Description of the task:
For every line below, output the text exactly and leave out images.
[Start of section]
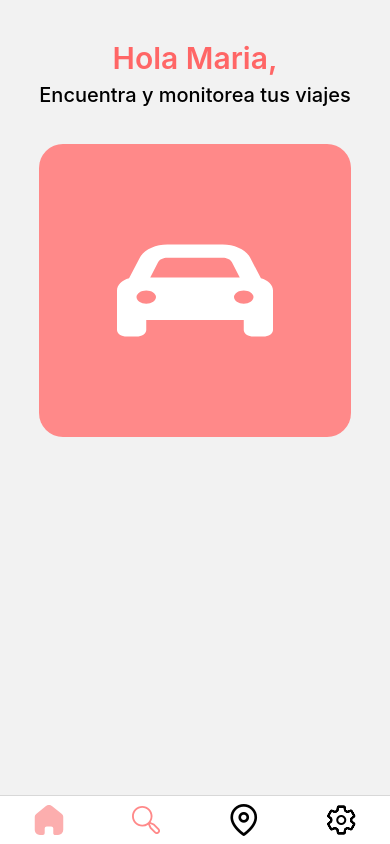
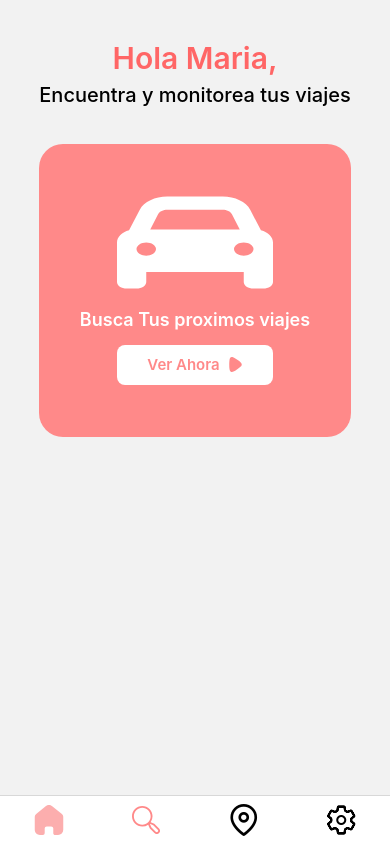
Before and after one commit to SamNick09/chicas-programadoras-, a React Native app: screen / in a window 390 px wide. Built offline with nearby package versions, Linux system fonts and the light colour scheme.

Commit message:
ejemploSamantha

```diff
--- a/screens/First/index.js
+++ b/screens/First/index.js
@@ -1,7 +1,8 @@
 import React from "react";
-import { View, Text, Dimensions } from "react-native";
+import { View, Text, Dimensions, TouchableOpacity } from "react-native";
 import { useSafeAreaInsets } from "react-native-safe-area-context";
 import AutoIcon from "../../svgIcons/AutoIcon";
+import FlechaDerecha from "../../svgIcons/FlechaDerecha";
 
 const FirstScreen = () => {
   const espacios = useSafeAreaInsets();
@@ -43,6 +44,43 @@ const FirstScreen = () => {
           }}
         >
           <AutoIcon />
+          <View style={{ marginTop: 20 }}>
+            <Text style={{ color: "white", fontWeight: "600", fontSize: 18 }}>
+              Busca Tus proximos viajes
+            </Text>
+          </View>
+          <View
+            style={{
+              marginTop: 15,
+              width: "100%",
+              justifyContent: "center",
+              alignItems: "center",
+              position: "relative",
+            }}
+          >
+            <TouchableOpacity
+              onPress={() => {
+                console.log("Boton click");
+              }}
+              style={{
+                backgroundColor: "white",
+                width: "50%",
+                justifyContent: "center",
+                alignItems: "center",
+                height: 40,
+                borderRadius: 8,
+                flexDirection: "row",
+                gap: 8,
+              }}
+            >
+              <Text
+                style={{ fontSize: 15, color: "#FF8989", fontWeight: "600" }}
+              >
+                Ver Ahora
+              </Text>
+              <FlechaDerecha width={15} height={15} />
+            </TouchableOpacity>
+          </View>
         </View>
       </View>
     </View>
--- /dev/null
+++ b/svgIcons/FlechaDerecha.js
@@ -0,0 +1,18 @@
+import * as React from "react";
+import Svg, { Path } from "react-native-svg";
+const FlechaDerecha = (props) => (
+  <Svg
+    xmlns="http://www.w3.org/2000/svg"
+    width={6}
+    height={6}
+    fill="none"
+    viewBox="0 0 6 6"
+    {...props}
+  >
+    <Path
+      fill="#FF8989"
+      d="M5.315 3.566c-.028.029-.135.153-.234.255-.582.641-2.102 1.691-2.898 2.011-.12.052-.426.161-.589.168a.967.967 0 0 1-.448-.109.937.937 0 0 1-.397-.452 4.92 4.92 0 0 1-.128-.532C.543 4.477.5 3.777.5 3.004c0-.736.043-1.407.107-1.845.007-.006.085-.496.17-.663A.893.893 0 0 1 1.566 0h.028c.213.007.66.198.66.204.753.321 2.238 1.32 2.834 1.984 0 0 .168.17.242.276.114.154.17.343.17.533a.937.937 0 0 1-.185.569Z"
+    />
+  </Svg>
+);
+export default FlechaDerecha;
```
[End of section]
Problem solution:
Before and after one commit to SamNick09/chicas-programadoras-, a React Native app: screen / in a window 390 px wide. Built offline with nearby package versions, Linux system fonts and the light colour scheme.

Commit message:
ejemploSamantha

```diff
--- a/screens/First/index.js
+++ b/screens/First/index.js
@@ -1,7 +1,8 @@
 import React from "react";
-import { View, Text, Dimensions } from "react-native";
+import { View, Text, Dimensions, TouchableOpacity } from "react-native";
 import { useSafeAreaInsets } from "react-native-safe-area-context";
 import AutoIcon from "../../svgIcons/AutoIcon";
+import FlechaDerecha from "../../svgIcons/FlechaDerecha";
 
 const FirstScreen = () => {
   const espacios = useSafeAreaInsets();
@@ -43,6 +44,43 @@ const FirstScreen = () => {
           }}
         >
           <AutoIcon />
+          <View style={{ marginTop: 20 }}>
+            <Text style={{ color: "white", fontWeight: "600", fontSize: 18 }}>
+              Busca Tus proximos viajes
+            </Text>
+          </View>
+          <View
+            style={{
+              marginTop: 15,
+              width: "100%",
+              justifyContent: "center",
+              alignItems: "center",
+              position: "relative",
+            }}
+          >
+            <TouchableOpacity
+              onPress={() => {
+                console.log("Boton click");
+              }}
+              style={{
+                backgroundColor: "white",
+                width: "50%",
+                justifyContent: "center",
+                alignItems: "center",
+                height: 40,
+                borderRadius: 8,
+                flexDirection: "row",
+                gap: 8,
+              }}
+            >
+              <Text
+                style={{ fontSize: 15, color: "#FF8989", fontWeight: "600" }}
+              >
+                Ver Ahora
+              </Text>
+              <FlechaDerecha width={15} height={15} />
+            </TouchableOpacity>
+          </View>
         </View>
       </View>
     </View>
--- /dev/null
+++ b/svgIcons/FlechaDerecha.js
@@ -0,0 +1,18 @@
+import * as React from "react";
+import Svg, { Path } from "react-native-svg";
+const FlechaDerecha = (props) => (
+  <Svg
+    xmlns="http://www.w3.org/2000/svg"
+    width={6}
+    height={6}
+    fill="none"
+    viewBox="0 0 6 6"
+    {...props}
+  >
+    <Path
+      fill="#FF8989"
+      d="M5.315 3.566c-.028.029-.135.153-.234.255-.582.641-2.102 1.691-2.898 2.011-.12.052-.426.161-.589.168a.967.967 0 0 1-.448-.109.937.937 0 0 1-.397-.452 4.92 4.92 0 0 1-.128-.532C.543 4.477.5 3.777.5 3.004c0-.736.043-1.407.107-1.845.007-.006.085-.496.17-.663A.893.893 0 0 1 1.566 0h.028c.213.007.66.198.66.204.753.321 2.238 1.32 2.834 1.984 0 0 .168.17.242.276.114.154.17.343.17.533a.937.937 0 0 1-.185.569Z"
+    />
+  </Svg>
+);
+export default FlechaDerecha;
```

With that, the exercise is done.